EXERCISE
All of the data that follows should be given again exactly, without its images.
** Opening INFORMATION PROVIDED block **
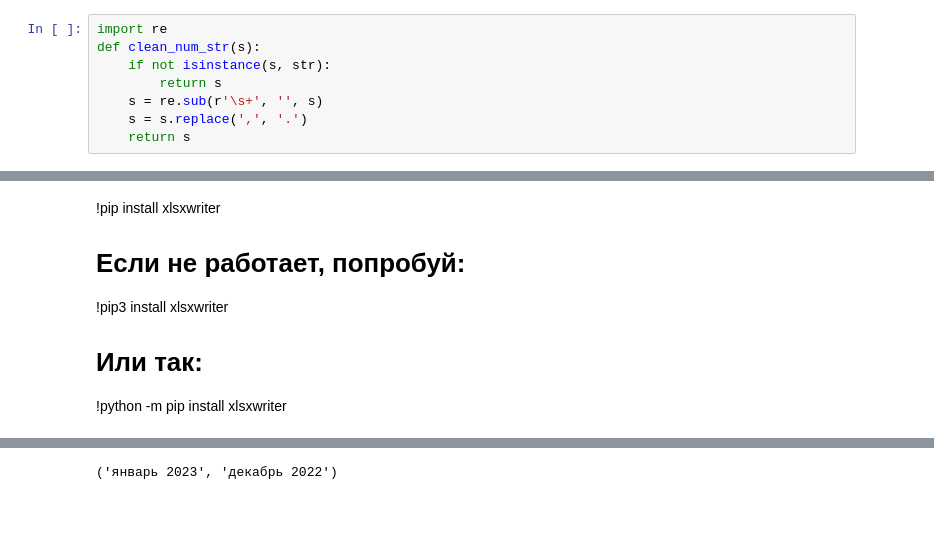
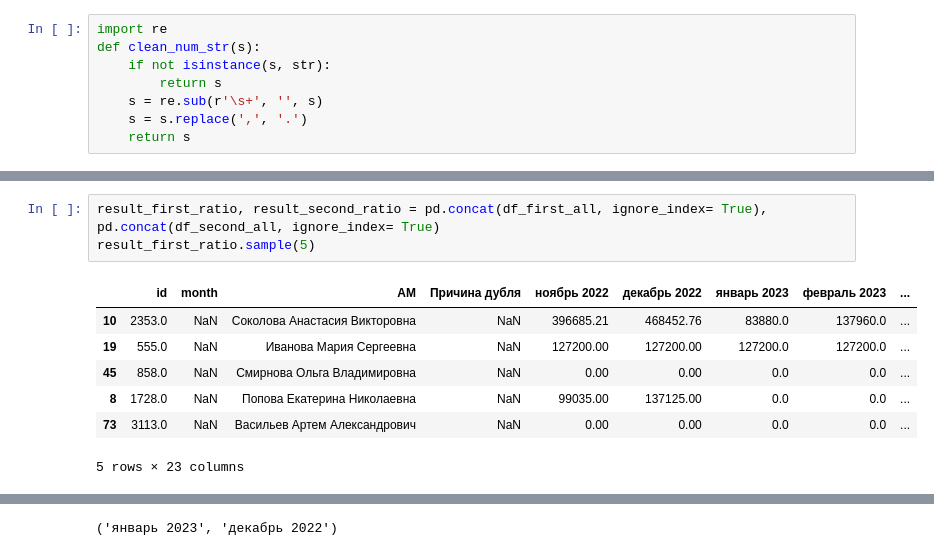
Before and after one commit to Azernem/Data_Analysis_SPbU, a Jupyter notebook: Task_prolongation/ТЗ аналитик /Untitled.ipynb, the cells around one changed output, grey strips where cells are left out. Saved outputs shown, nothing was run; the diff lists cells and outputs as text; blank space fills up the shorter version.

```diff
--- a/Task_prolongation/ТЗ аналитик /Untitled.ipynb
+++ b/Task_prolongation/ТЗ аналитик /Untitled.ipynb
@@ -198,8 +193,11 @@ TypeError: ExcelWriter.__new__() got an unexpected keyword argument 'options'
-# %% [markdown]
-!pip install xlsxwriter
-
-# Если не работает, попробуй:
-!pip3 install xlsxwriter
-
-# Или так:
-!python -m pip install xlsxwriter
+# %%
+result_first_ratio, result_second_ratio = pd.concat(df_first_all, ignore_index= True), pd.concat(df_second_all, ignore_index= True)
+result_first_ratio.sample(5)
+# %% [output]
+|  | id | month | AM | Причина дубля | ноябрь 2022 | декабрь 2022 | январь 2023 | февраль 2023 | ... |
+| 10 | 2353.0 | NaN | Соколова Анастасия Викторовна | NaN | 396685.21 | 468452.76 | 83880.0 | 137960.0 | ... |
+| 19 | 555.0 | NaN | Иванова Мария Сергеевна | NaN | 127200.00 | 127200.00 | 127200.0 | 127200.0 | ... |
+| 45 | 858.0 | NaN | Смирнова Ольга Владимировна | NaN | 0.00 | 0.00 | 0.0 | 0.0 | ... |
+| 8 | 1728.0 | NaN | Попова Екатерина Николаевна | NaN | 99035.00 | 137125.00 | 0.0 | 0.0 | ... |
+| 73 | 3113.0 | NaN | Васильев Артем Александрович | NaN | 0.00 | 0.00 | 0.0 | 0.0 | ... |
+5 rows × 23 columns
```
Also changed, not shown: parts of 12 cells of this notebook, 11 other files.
** Closing INFORMATION PROVIDED block **
TASK SOLUTION
Before and after one commit to Azernem/Data_Analysis_SPbU, a Jupyter notebook: Task_prolongation/ТЗ аналитик /Untitled.ipynb, the cells around one changed output, grey strips where cells are left out. Saved outputs shown, nothing was run; the diff lists cells and outputs as text; blank space fills up the shorter version.

```diff
--- a/Task_prolongation/ТЗ аналитик /Untitled.ipynb
+++ b/Task_prolongation/ТЗ аналитик /Untitled.ipynb
@@ -198,8 +193,11 @@ TypeError: ExcelWriter.__new__() got an unexpected keyword argument 'options'
-# %% [markdown]
-!pip install xlsxwriter
-
-# Если не работает, попробуй:
-!pip3 install xlsxwriter
-
-# Или так:
-!python -m pip install xlsxwriter
+# %%
+result_first_ratio, result_second_ratio = pd.concat(df_first_all, ignore_index= True), pd.concat(df_second_all, ignore_index= True)
+result_first_ratio.sample(5)
+# %% [output]
+|  | id | month | AM | Причина дубля | ноябрь 2022 | декабрь 2022 | январь 2023 | февраль 2023 | ... |
+| 10 | 2353.0 | NaN | Соколова Анастасия Викторовна | NaN | 396685.21 | 468452.76 | 83880.0 | 137960.0 | ... |
+| 19 | 555.0 | NaN | Иванова Мария Сергеевна | NaN | 127200.00 | 127200.00 | 127200.0 | 127200.0 | ... |
+| 45 | 858.0 | NaN | Смирнова Ольга Владимировна | NaN | 0.00 | 0.00 | 0.0 | 0.0 | ... |
+| 8 | 1728.0 | NaN | Попова Екатерина Николаевна | NaN | 99035.00 | 137125.00 | 0.0 | 0.0 | ... |
+| 73 | 3113.0 | NaN | Васильев Артем Александрович | NaN | 0.00 | 0.00 | 0.0 | 0.0 | ... |
+5 rows × 23 columns
```
Also changed, not shown: parts of 12 cells of this notebook, 11 other files.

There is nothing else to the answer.